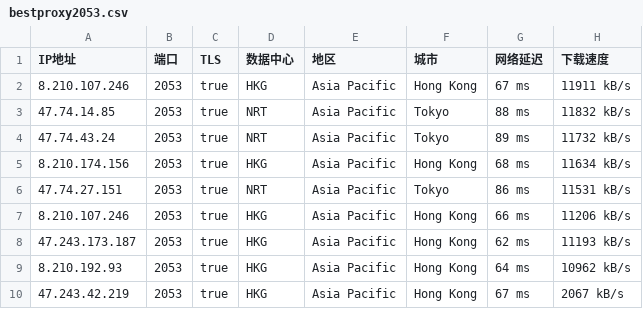
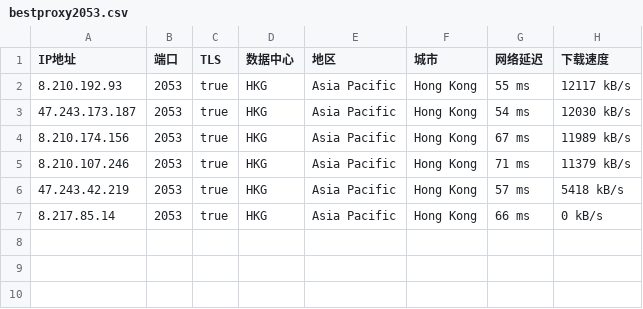
Before and after one commit to greycc2021/iptools, a CSV file: iptest/bestproxy2053.csv, drawn as a sheet.

```diff
--- a/iptest/bestproxy2053.csv
+++ b/iptest/bestproxy2053.csv
@@ -1,10 +1,7 @@
 IP地址,端口,TLS,数据中心,地区,城市,网络延迟,下载速度
-8.210.107.246,2053,true,HKG,Asia Pacific,Hong Kong,67 ms,11911 kB/s
-47.74.14.85,2053,true,NRT,Asia Pacific,Tokyo,88 ms,11832 kB/s
-47.74.43.24,2053,true,NRT,Asia Pacific,Tokyo,89 ms,11732 kB/s
-8.210.174.156,2053,true,HKG,Asia Pacific,Hong Kong,68 ms,11634 kB/s
-47.74.27.151,2053,true,NRT,Asia Pacific,Tokyo,86 ms,11531 kB/s
-8.210.107.246,2053,true,HKG,Asia Pacific,Hong Kong,66 ms,11206 kB/s
-47.243.173.187,2053,true,HKG,Asia Pacific,Hong Kong,62 ms,11193 kB/s
-8.210.192.93,2053,true,HKG,Asia Pacific,Hong Kong,64 ms,10962 kB/s
-47.243.42.219,2053,true,HKG,Asia Pacific,Hong Kong,67 ms,2067 kB/s
+8.210.192.93,2053,true,HKG,Asia Pacific,Hong Kong,55 ms,12117 kB/s
+47.243.173.187,2053,true,HKG,Asia Pacific,Hong Kong,54 ms,12030 kB/s
+8.210.174.156,2053,true,HKG,Asia Pacific,Hong Kong,67 ms,11989 kB/s
+8.210.107.246,2053,true,HKG,Asia Pacific,Hong Kong,71 ms,11379 kB/s
+47.243.42.219,2053,true,HKG,Asia Pacific,Hong Kong,57 ms,5418 kB/s
+8.217.85.14,2053,true,HKG,Asia Pacific,Hong Kong,66 ms,0 kB/s
```
Also changed, not shown: iptest/bestproxy2083.csv, iptest/bestproxy2087.csv, 3 other files.
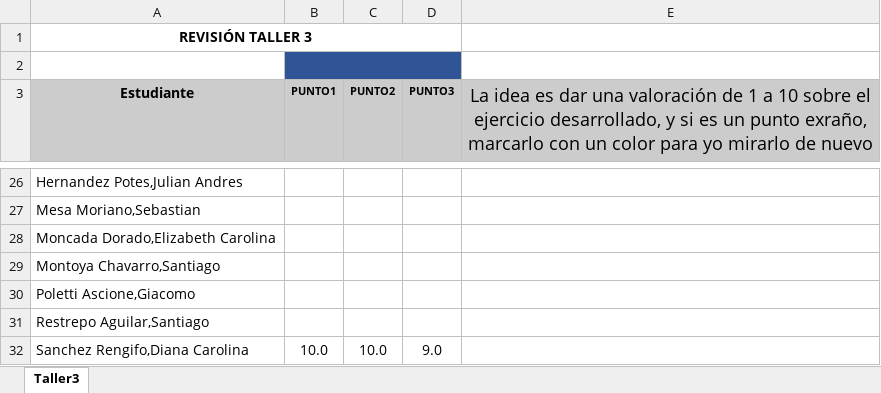
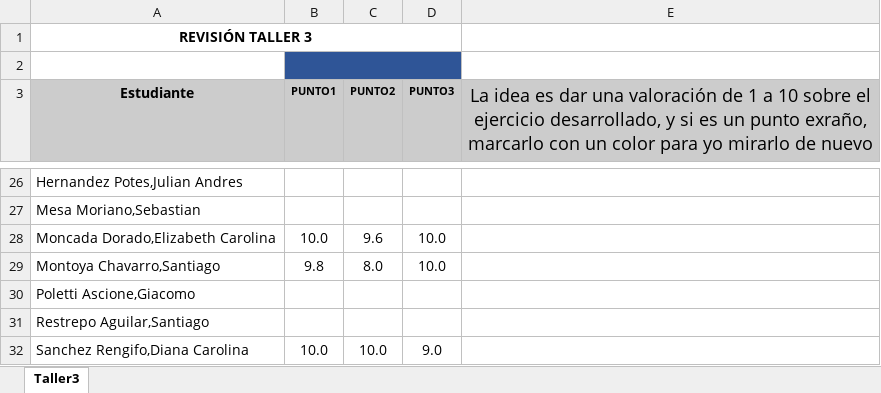
Before and after one commit to zalonore/revisionTrabajos, an Excel workbook: MONITOR/Taller3/Estudiantes.xlsx, sheet Taller3, drawn as a sheet; only a part is shown, gaps mark what is left out; values as stored, in another font and other column widths than the file's, no borders; charts and pictures not drawn; the diff names each change by its address in the sheet, - before the commit and + after, or states it on an @@ line.

Commit message:
Actualiza Estudiantes

```diff
--- a/MONITOR/Taller3/Estudiantes.xlsx (sheet Taller3)
+++ b/MONITOR/Taller3/Estudiantes.xlsx (sheet Taller3)
-B28 (PUNTO1): (empty)
+B28 (PUNTO1): 10.0
-C28 (PUNTO2): (empty)
+C28 (PUNTO2): 9.6
-D28:D29 (PUNTO3): (empty)
+D28:D29 (PUNTO3): 10.0
-B29 (PUNTO1): (empty)
+B29 (PUNTO1): 9.8
-C29 (PUNTO2): (empty)
+C29 (PUNTO2): 8.0
```
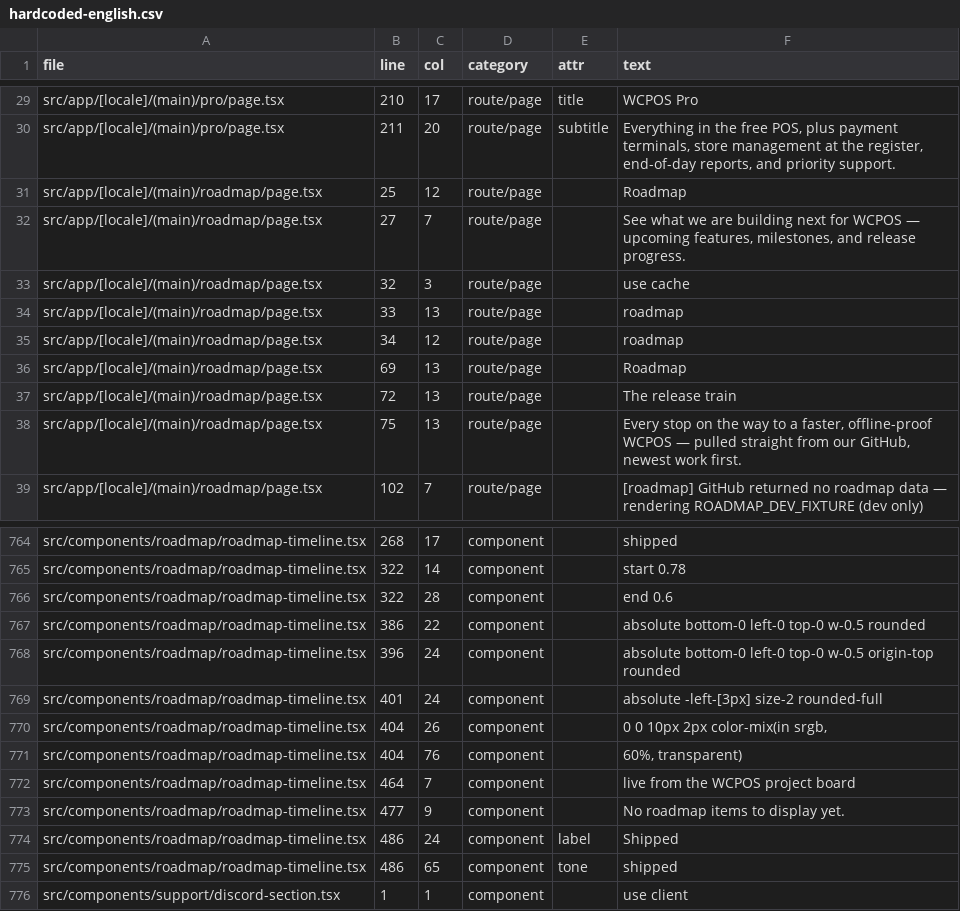
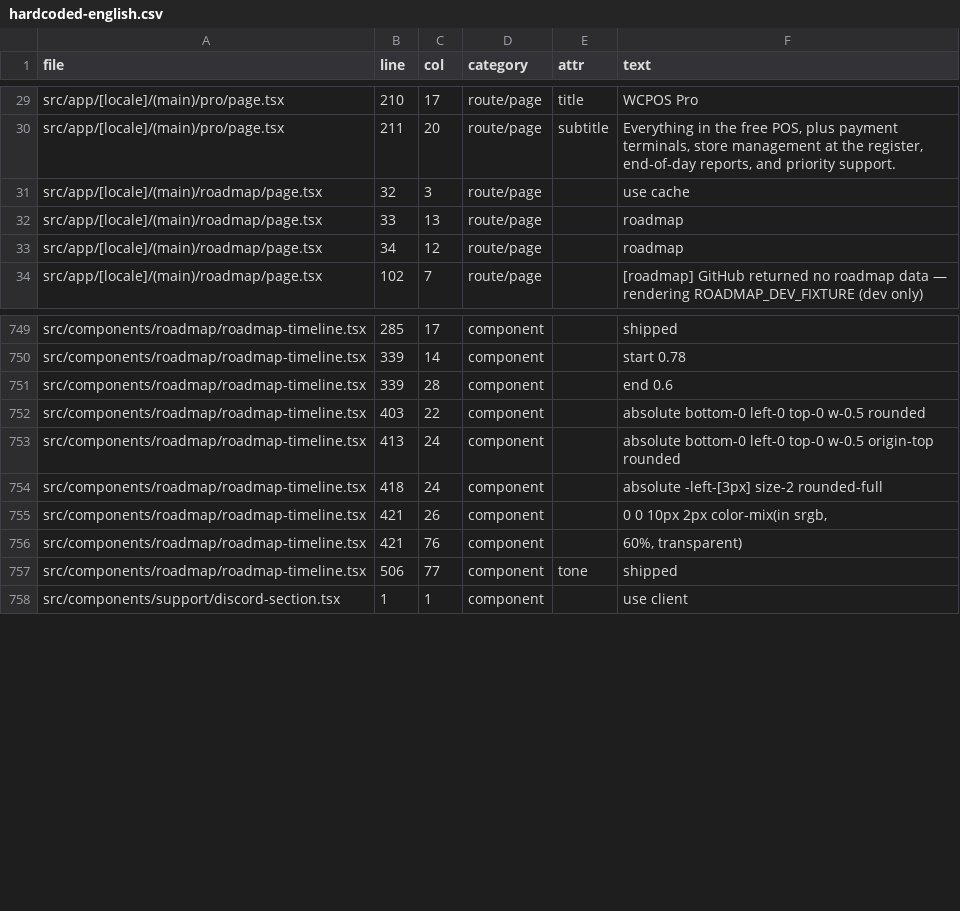
Before and after one commit to wcpos/wcpos-com, a CSV file: reports/i18n/hardcoded-english.csv, drawn as a sheet; only a part is shown, gaps mark what is left out; the diff covers the shown part only.

Commit message:
feat: localize roadmap page

```diff
--- a/reports/i18n/hardcoded-english.csv
+++ b/reports/i18n/hardcoded-english.csv
@@ -30,4 +30,2 @@ file,line,col,category,attr,text
 "src/app/[locale]/(main)/pro/page.tsx","211","20","route/page","subtitle","Everything in the free POS, plus payment terminals, store management at the register, end-of-day reports, and priority support."
-"src/app/[locale]/(main)/roadmap/page.tsx","25","12","route/page","","Roadmap"
-"src/app/[locale]/(main)/roadmap/page.tsx","27","7","route/page","","See what we are building next for WCPOS — upcoming features, milestones, and release progress."
 "src/app/[locale]/(main)/roadmap/page.tsx","32","3","route/page","","use cache"
@@ -35,5 +33,2 @@ file,line,col,category,attr,text
 "src/app/[locale]/(main)/roadmap/page.tsx","34","12","route/page","","roadmap"
-"src/app/[locale]/(main)/roadmap/page.tsx","69","13","route/page","","Roadmap"
-"src/app/[locale]/(main)/roadmap/page.tsx","72","13","route/page","","The release train"
-"src/app/[locale]/(main)/roadmap/page.tsx","75","13","route/page","","Every stop on the way to a faster, offline-proof WCPOS — pulled straight from our GitHub, newest work first."
 "src/app/[locale]/(main)/roadmap/page.tsx","102","7","route/page","","[roadmap] GitHub returned no roadmap data — rendering ROADMAP_DEV_FIXTURE (dev only)"
@@ -764,13 +749,10 @@ file,line,col,category,attr,text
-"src/components/roadmap/roadmap-timeline.tsx","268","17","component","","shipped"
-"src/components/roadmap/roadmap-timeline.tsx","322","14","component","","start 0.78"
-"src/components/roadmap/roadmap-timeline.tsx","322","28","component","","end 0.6"
-"src/components/roadmap/roadmap-timeline.tsx","386","22","component","","absolute bottom-0 left-0 top-0 w-0.5 rounded"
-"src/components/roadmap/roadmap-timeline.tsx","396","24","component","","absolute bottom-0 left-0 top-0 w-0.5 origin-top rounded"
-"src/components/roadmap/roadmap-timeline.tsx","401","24","component","","absolute -left-[3px] size-2 rounded-full"
-"src/components/roadmap/roadmap-timeline.tsx","404","26","component","","0 0 10px 2px color-mix(in srgb,"
-"src/components/roadmap/roadmap-timeline.tsx","404","76","component","","60%, transparent)"
-"src/components/roadmap/roadmap-timeline.tsx","464","7","component","","live from the WCPOS project board"
-"src/components/roadmap/roadmap-timeline.tsx","477","9","component","","No roadmap items to display yet."
-"src/components/roadmap/roadmap-timeline.tsx","486","24","component","label","Shipped"
-"src/components/roadmap/roadmap-timeline.tsx","486","65","component","tone","shipped"
+"src/components/roadmap/roadmap-timeline.tsx","285","17","component","","shipped"
+"src/components/roadmap/roadmap-timeline.tsx","339","14","component","","start 0.78"
+"src/components/roadmap/roadmap-timeline.tsx","339","28","component","","end 0.6"
+"src/components/roadmap/roadmap-timeline.tsx","403","22","component","","absolute bottom-0 left-0 top-0 w-0.5 rounded"
+"src/components/roadmap/roadmap-timeline.tsx","413","24","component","","absolute bottom-0 left-0 top-0 w-0.5 origin-top rounded"
+"src/components/roadmap/roadmap-timeline.tsx","418","24","component","","absolute -left-[3px] size-2 rounded-full"
+"src/components/roadmap/roadmap-timeline.tsx","421","26","component","","0 0 10px 2px color-mix(in srgb,"
+"src/components/roadmap/roadmap-timeline.tsx","421","76","component","","60%, transparent)"
+"src/components/roadmap/roadmap-timeline.tsx","506","77","component","tone","shipped"
 "src/components/support/discord-section.tsx","1","1","component","","use client"
```
Also changed, not shown: 1 added row, 11 removed rows and 18 edited cells elsewhere in this file, 15 other files.
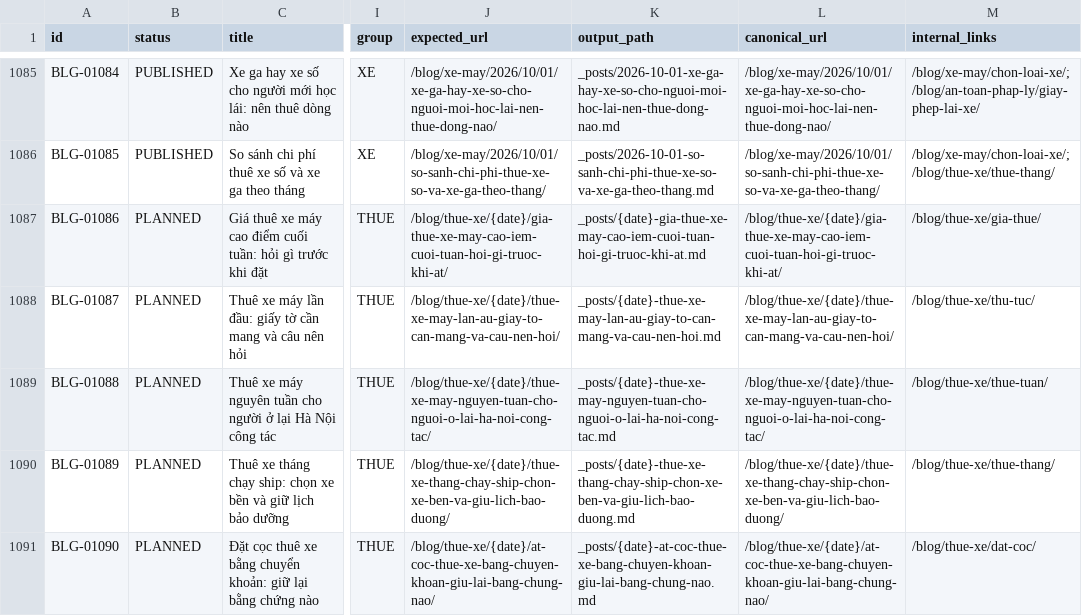
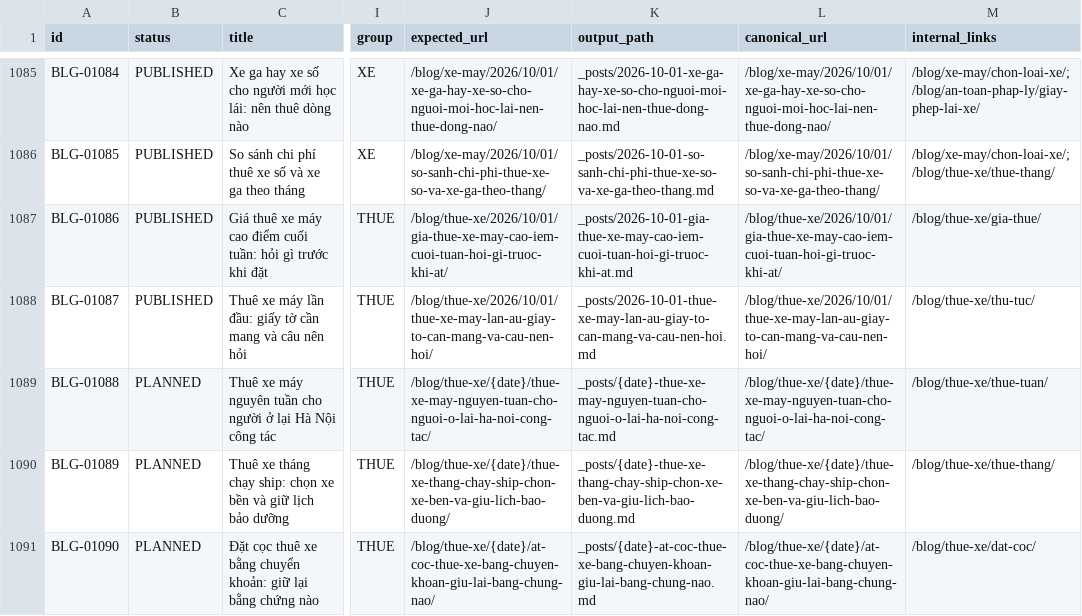
Before and after one commit to thuexemayhanoi/blog, a CSV file: data/content-matrix.csv, drawn as a sheet; only a part is shown, gaps mark what is left out; the diff names each change by its address in the sheet, - before the commit and + after, or states it on an @@ line.

```diff
--- a/data/content-matrix.csv
+++ b/data/content-matrix.csv
-B1087:B1088 (status): PLANNED
+B1087:B1088 (status): PUBLISHED
-J1087 (expected_url): /blog/thue-xe/{date}/gia-thue-xe-may-cao-iem-cuoi-tuan-hoi-gi-truoc-khi-at/
+J1087 (expected_url): /blog/thue-xe/2026/10/01/gia-thue-xe-may-cao-iem-cuoi-tuan-hoi-gi-truoc-khi-at/
-K1087 (output_path): _posts/{date}-gia-thue-xe-may-cao-iem-cuoi-tuan-hoi-gi-truoc-khi-at.md
+K1087 (output_path): _posts/2026-10-01-gia-thue-xe-may-cao-iem-cuoi-tuan-hoi-gi-truoc-khi-at.md
-L1087 (canonical_url): /blog/thue-xe/{date}/gia-thue-xe-may-cao-iem-cuoi-tuan-hoi-gi-truoc-khi-at/
+L1087 (canonical_url): /blog/thue-xe/2026/10/01/gia-thue-xe-may-cao-iem-cuoi-tuan-hoi-gi-truoc-khi-at/
-J1088 (expected_url): /blog/thue-xe/{date}/thue-xe-may-lan-au-giay-to-can-mang-va-cau-nen-hoi/
+J1088 (expected_url): /blog/thue-xe/2026/10/01/thue-xe-may-lan-au-giay-to-can-mang-va-cau-nen-hoi/
-K1088 (output_path): _posts/{date}-thue-xe-may-lan-au-giay-to-can-mang-va-cau-nen-hoi.md
+K1088 (output_path): _posts/2026-10-01-thue-xe-may-lan-au-giay-to-can-mang-va-cau-nen-hoi.md
-L1088 (canonical_url): /blog/thue-xe/{date}/thue-xe-may-lan-au-giay-to-can-mang-va-cau-nen-hoi/
+L1088 (canonical_url): /blog/thue-xe/2026/10/01/thue-xe-may-lan-au-giay-to-can-mang-va-cau-nen-hoi/
```
Also changed, not shown: 14 other files.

• **WHAT IS BEING ASKED**
Search the records above for "Also". Copy each line where it is found.

• **WRITTEN SOLUTION**
Also changed, not shown: iptest/bestproxy2083.csv, iptest/bestproxy2087.csv, 3 other files.
Also changed, not shown: 1 added row, 11 removed rows and 18 edited cells elsewhere in this file, 15 other files.
Also changed, not shown: 14 other files.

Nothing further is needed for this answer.